It’s a significant move as nearly 40 percent of Germany’s electricity comes from coal-fired power plants.
“This is a historic accomplishment,” Ronald Pofalla, one of four commission leaders, announced at a news conference after more than 20 hours of negotiations.
“It was anything but a sure thing. But we did it,” he added. “There won’t be any more coal-burning plants in Germany by 2038.”
The commission’s plan provides about $45 billion in aid to coal-producing regions affected by the phase-out. Chancellor Angela Merkel’s government is expected to adopt the plan.
“Good for the economy and climate: The report of the climate/coal commission is widely supported by business and environmental organizations,” Economy Minister Peter Altmaier, a trusted advisor to Merkel, tweeted on Saturday. “Less CO2, more new jobs. Security of supply and affordability: a strong signal!”
Gut für Wirtschaft und Klima: Der Bericht der Klima/Kohlekommission wird von Wirtschaft- und Umweltverbänden breit getragen. Weniger co2, mehr neue Jobs. Versorgungssicherheit und Bezahlbarkeit: Ein starkes Signal!

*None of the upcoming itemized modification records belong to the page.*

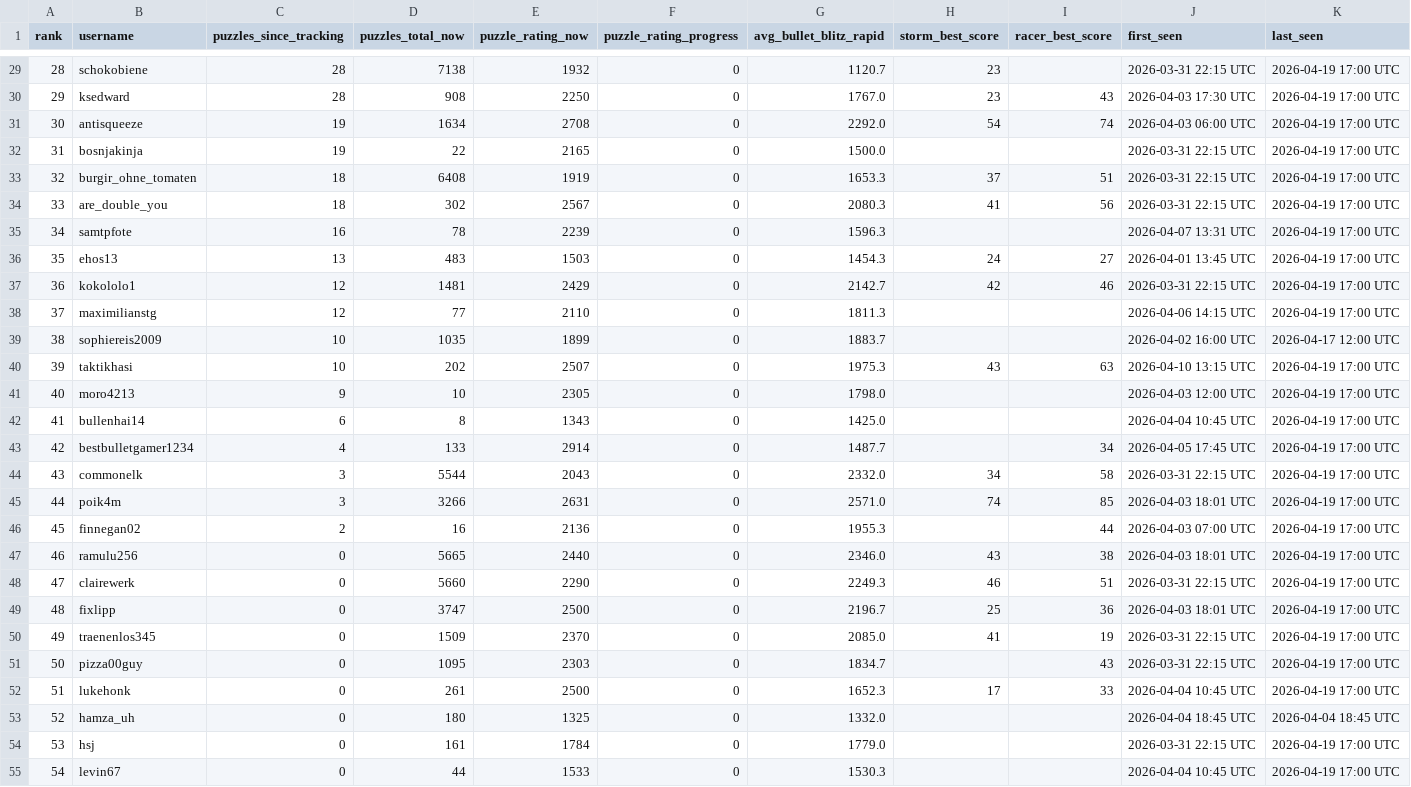
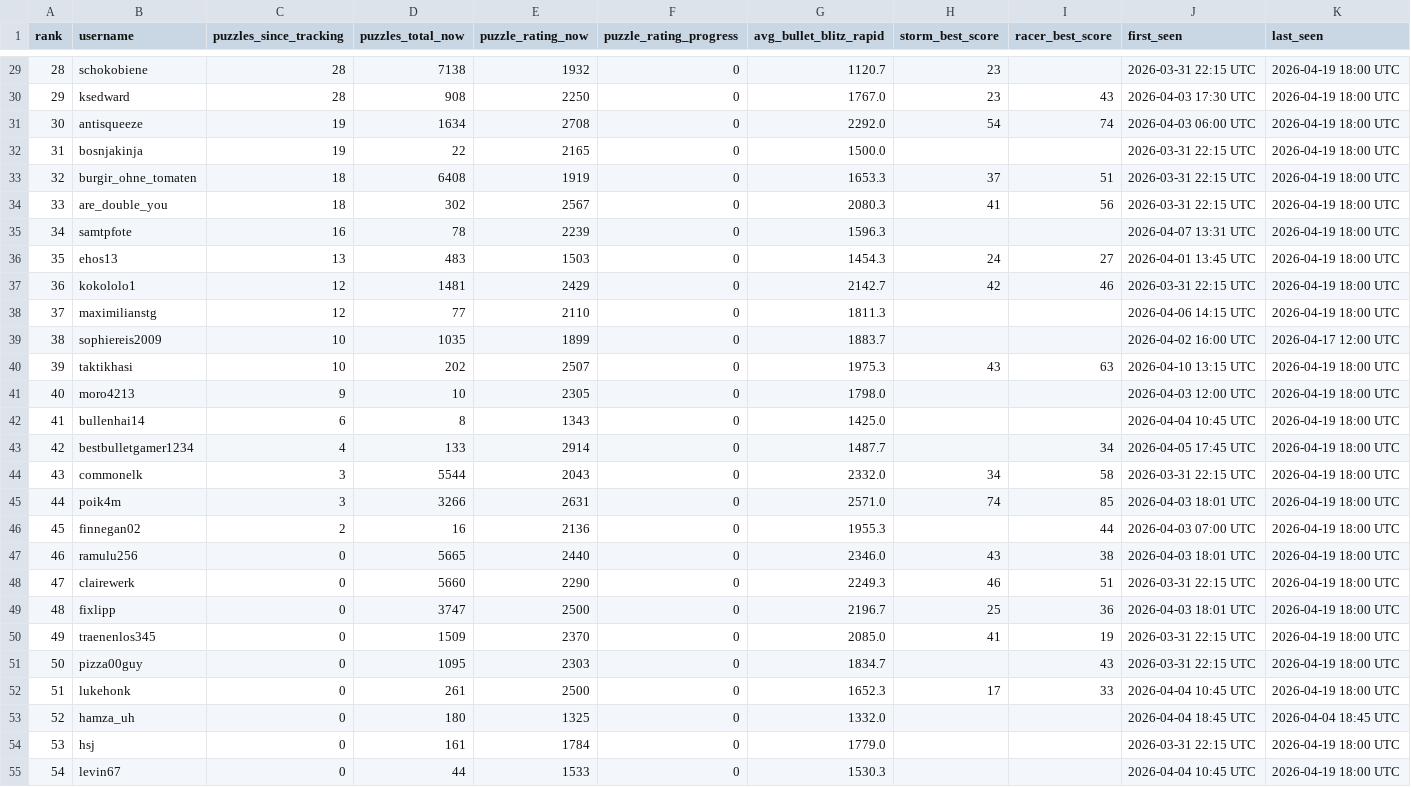
Before and after one commit to hsjAlex/TactikSpektakel, a CSV file: data/leaderboard.csv, drawn as a sheet; only a part is shown, gaps mark what is left out; the diff covers the shown part only.

```diff
--- a/data/leaderboard.csv
+++ b/data/leaderboard.csv
@@ -29,27 +29,27 @@ rank,username,puzzles_since_tracking,puzzles_total_now,puzzle_rating_now,puzzle_
-28,schokobiene,28,7138,1932,0,1120.7,23,,2026-03-31 22:15 UTC,2026-04-19 17:00 UTC
-29,ksedward,28,908,2250,0,1767.0,23,43,2026-04-03 17:30 UTC,2026-04-19 17:00 UTC
-30,antisqueeze,19,1634,2708,0,2292.0,54,74,2026-04-03 06:00 UTC,2026-04-19 17:00 UTC
-31,bosnjakinja,19,22,2165,0,1500.0,,,2026-03-31 22:15 UTC,2026-04-19 17:00 UTC
-32,burgir_ohne_tomaten,18,6408,1919,0,1653.3,37,51,2026-03-31 22:15 UTC,2026-04-19 17:00 UTC
-33,are_double_you,18,302,2567,0,2080.3,41,56,2026-03-31 22:15 UTC,2026-04-19 17:00 UTC
-34,samtpfote,16,78,2239,0,1596.3,,,2026-04-07 13:31 UTC,2026-04-19 17:00 UTC
-35,ehos13,13,483,1503,0,1454.3,24,27,2026-04-01 13:45 UTC,2026-04-19 17:00 UTC
-36,kokololo1,12,1481,2429,0,2142.7,42,46,2026-03-31 22:15 UTC,2026-04-19 17:00 UTC
-37,maximilianstg,12,77,2110,0,1811.3,,,2026-04-06 14:15 UTC,2026-04-19 17:00 UTC
+28,schokobiene,28,7138,1932,0,1120.7,23,,2026-03-31 22:15 UTC,2026-04-19 18:00 UTC
+29,ksedward,28,908,2250,0,1767.0,23,43,2026-04-03 17:30 UTC,2026-04-19 18:00 UTC
+30,antisqueeze,19,1634,2708,0,2292.0,54,74,2026-04-03 06:00 UTC,2026-04-19 18:00 UTC
+31,bosnjakinja,19,22,2165,0,1500.0,,,2026-03-31 22:15 UTC,2026-04-19 18:00 UTC
+32,burgir_ohne_tomaten,18,6408,1919,0,1653.3,37,51,2026-03-31 22:15 UTC,2026-04-19 18:00 UTC
+33,are_double_you,18,302,2567,0,2080.3,41,56,2026-03-31 22:15 UTC,2026-04-19 18:00 UTC
+34,samtpfote,16,78,2239,0,1596.3,,,2026-04-07 13:31 UTC,2026-04-19 18:00 UTC
+35,ehos13,13,483,1503,0,1454.3,24,27,2026-04-01 13:45 UTC,2026-04-19 18:00 UTC
+36,kokololo1,12,1481,2429,0,2142.7,42,46,2026-03-31 22:15 UTC,2026-04-19 18:00 UTC
+37,maximilianstg,12,77,2110,0,1811.3,,,2026-04-06 14:15 UTC,2026-04-19 18:00 UTC
 38,sophiereis2009,10,1035,1899,0,1883.7,,,2026-04-02 16:00 UTC,2026-04-17 12:00 UTC
-39,taktikhasi,10,202,2507,0,1975.3,43,63,2026-04-10 13:15 UTC,2026-04-19 17:00 UTC
-40,moro4213,9,10,2305,0,1798.0,,,2026-04-03 12:00 UTC,2026-04-19 17:00 UTC
-41,bullenhai14,6,8,1343,0,1425.0,,,2026-04-04 10:45 UTC,2026-04-19 17:00 UTC
-42,bestbulletgamer1234,4,133,2914,0,1487.7,,34,2026-04-05 17:45 UTC,2026-04-19 17:00 UTC
-43,commonelk,3,5544,2043,0,2332.0,34,58,2026-03-31 22:15 UTC,2026-04-19 17:00 UTC
-44,poik4m,3,3266,2631,0,2571.0,74,85,2026-04-03 18:01 UTC,2026-04-19 17:00 UTC
-45,finnegan02,2,16,2136,0,1955.3,,44,2026-04-03 07:00 UTC,2026-04-19 17:00 UTC
-46,ramulu256,0,5665,2440,0,2346.0,43,38,2026-04-03 18:01 UTC,2026-04-19 17:00 UTC
-47,clairewerk,0,5660,2290,0,2249.3,46,51,2026-03-31 22:15 UTC,2026-04-19 17:00 UTC
-48,fixlipp,0,3747,2500,0,2196.7,25,36,2026-04-03 18:01 UTC,2026-04-19 17:00 UTC
-49,traenenlos345,0,1509,2370,0,2085.0,41,19,2026-03-31 22:15 UTC,2026-04-19 17:00 UTC
-50,pizza00guy,0,1095,2303,0,1834.7,,43,2026-03-31 22:15 UTC,2026-04-19 17:00 UTC
-51,lukehonk,0,261,2500,0,1652.3,17,33,2026-04-04 10:45 UTC,2026-04-19 17:00 UTC
+39,taktikhasi,10,202,2507,0,1975.3,43,63,2026-04-10 13:15 UTC,2026-04-19 18:00 UTC
+40,moro4213,9,10,2305,0,1798.0,,,2026-04-03 12:00 UTC,2026-04-19 18:00 UTC
+41,bullenhai14,6,8,1343,0,1425.0,,,2026-04-04 10:45 UTC,2026-04-19 18:00 UTC
+42,bestbulletgamer1234,4,133,2914,0,1487.7,,34,2026-04-05 17:45 UTC,2026-04-19 18:00 UTC
+43,commonelk,3,5544,2043,0,2332.0,34,58,2026-03-31 22:15 UTC,2026-04-19 18:00 UTC
+44,poik4m,3,3266,2631,0,2571.0,74,85,2026-04-03 18:01 UTC,2026-04-19 18:00 UTC
+45,finnegan02,2,16,2136,0,1955.3,,44,2026-04-03 07:00 UTC,2026-04-19 18:00 UTC
+46,ramulu256,0,5665,2440,0,2346.0,43,38,2026-04-03 18:01 UTC,2026-04-19 18:00 UTC
+47,clairewerk,0,5660,2290,0,2249.3,46,51,2026-03-31 22:15 UTC,2026-04-19 18:00 UTC
+48,fixlipp,0,3747,2500,0,2196.7,25,36,2026-04-03 18:01 UTC,2026-04-19 18:00 UTC
+49,traenenlos345,0,1509,2370,0,2085.0,41,19,2026-03-31 22:15 UTC,2026-04-19 18:00 UTC
+50,pizza00guy,0,1095,2303,0,1834.7,,43,2026-03-31 22:15 UTC,2026-04-19 18:00 UTC
+51,lukehonk,0,261,2500,0,1652.3,17,33,2026-04-04 10:45 UTC,2026-04-19 18:00 UTC
 52,hamza_uh,0,180,1325,0,1332.0,,,2026-04-04 18:45 UTC,2026-04-04 18:45 UTC
-53,hsj,0,161,1784,0,1779.0,,,2026-03-31 22:15 UTC,2026-04-19 17:00 UTC
-54,levin67,0,44,1533,0,1530.3,,,2026-04-04 10:45 UTC,2026-04-19 17:00 UTC
+53,hsj,0,161,1784,0,1779.0,,,2026-03-31 22:15 UTC,2026-04-19 18:00 UTC
+54,levin67,0,44,1533,0,1530.3,,,2026-04-04 10:45 UTC,2026-04-19 18:00 UTC
```
Also changed, not shown: 31 edited cells elsewhere in this file, 1 other file.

— Peter Altmaier (@peteraltmaier) January 26, 2019
If the exit goes according to plan, renewable energy will effectively supply 65-80 percent of Germany’s power in two decades’ time, since the country also pledged to close all its nuclear reactors by 2022, the Times noted.
Renewable energy replaced coal as Germany’s main power source for the first time last year, accounting for 41 percent of the country’s electricity, according to Reuters.
But some environmentalists warned that the commission’s recommendations are not ambitious enough for Germany to meet its obligations under the Paris climate agreement.
Germany’s proposed coal phase out until 2038 is not soon enough!
People affected by the climate crisis worldwide are calling on the German government to act NOW: we’ve just delivered a petition signed by 24,000 people! #Kohlekommission #coalcommission pic.twitter.com/tYE9f388Jc
— 350.org Europe (@350Europe) January 28, 2019
Germany, which has the highest greenhouse gas emissions across the European Union, needs to phase the highly polluting fossil fuel out of its electricity sector by 2030 in order to meet its Paris target, according to Climate Analytics, a Berlin-based climate science and policy non-profit organization.
“If Germany were to adopt the coal commission’s proposal, it would be the only EU country with a coal exit date after 2030, setting a worrying precedent for climate action in Europe and around the world,” the group said in a press release.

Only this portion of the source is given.